TASK GOAL –
Write the data out again, character for character, with no images.
EXERCISE INPUTS START
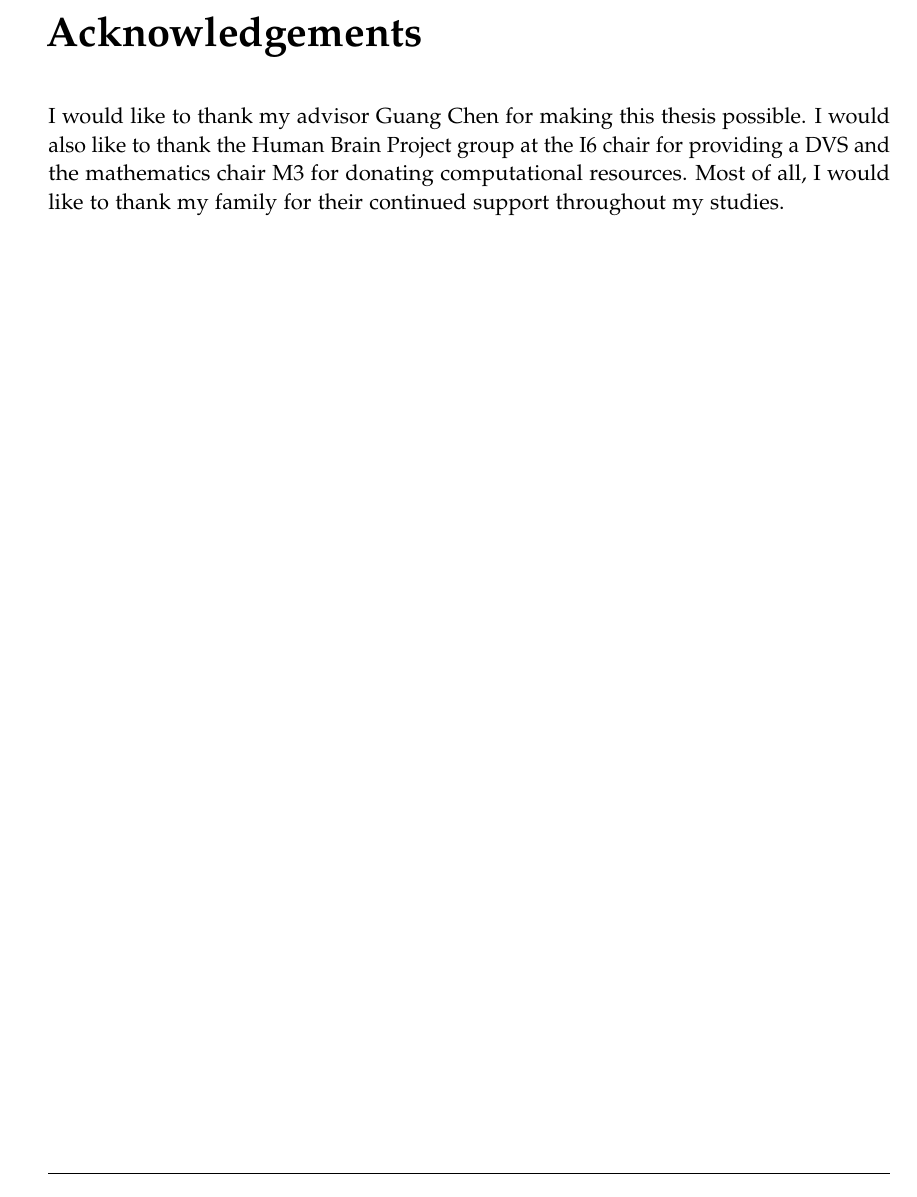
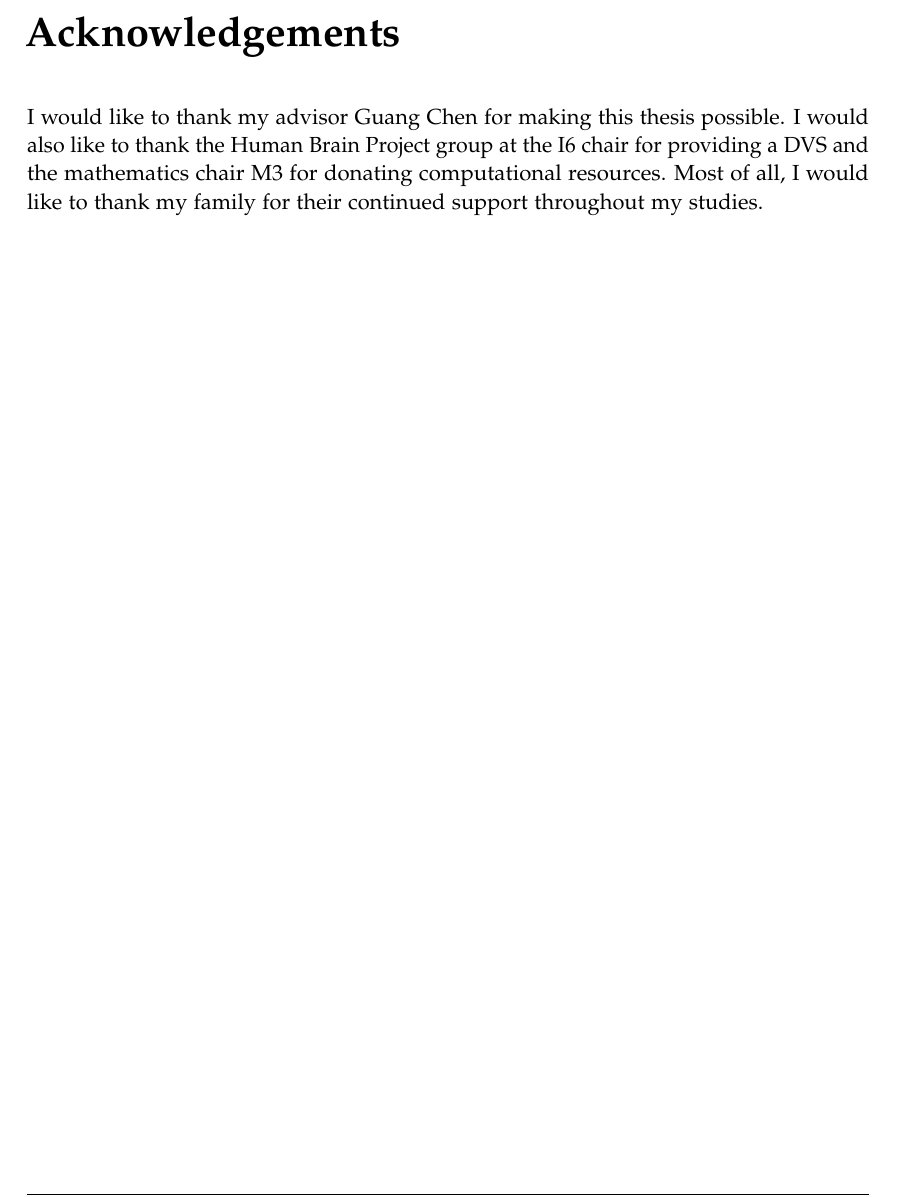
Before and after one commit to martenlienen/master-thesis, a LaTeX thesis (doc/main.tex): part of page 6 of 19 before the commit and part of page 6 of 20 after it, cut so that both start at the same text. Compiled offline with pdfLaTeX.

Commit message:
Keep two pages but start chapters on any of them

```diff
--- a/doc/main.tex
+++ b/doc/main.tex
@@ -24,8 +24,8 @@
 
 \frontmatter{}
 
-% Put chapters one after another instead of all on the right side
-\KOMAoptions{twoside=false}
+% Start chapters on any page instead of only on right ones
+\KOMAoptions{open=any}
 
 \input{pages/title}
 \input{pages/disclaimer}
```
EXERCISE INPUTS END
EXERCISE RESULT –
Before and after one commit to martenlienen/master-thesis, a LaTeX thesis (doc/main.tex): part of page 6 of 19 before the commit and part of page 6 of 20 after it, cut so that both start at the same text. Compiled offline with pdfLaTeX.

Commit message:
Keep two pages but start chapters on any of them

```diff
--- a/doc/main.tex
+++ b/doc/main.tex
@@ -24,8 +24,8 @@
 
 \frontmatter{}
 
-% Put chapters one after another instead of all on the right side
-\KOMAoptions{twoside=false}
+% Start chapters on any page instead of only on right ones
+\KOMAoptions{open=any}
 
 \input{pages/title}
 \input{pages/disclaimer}
```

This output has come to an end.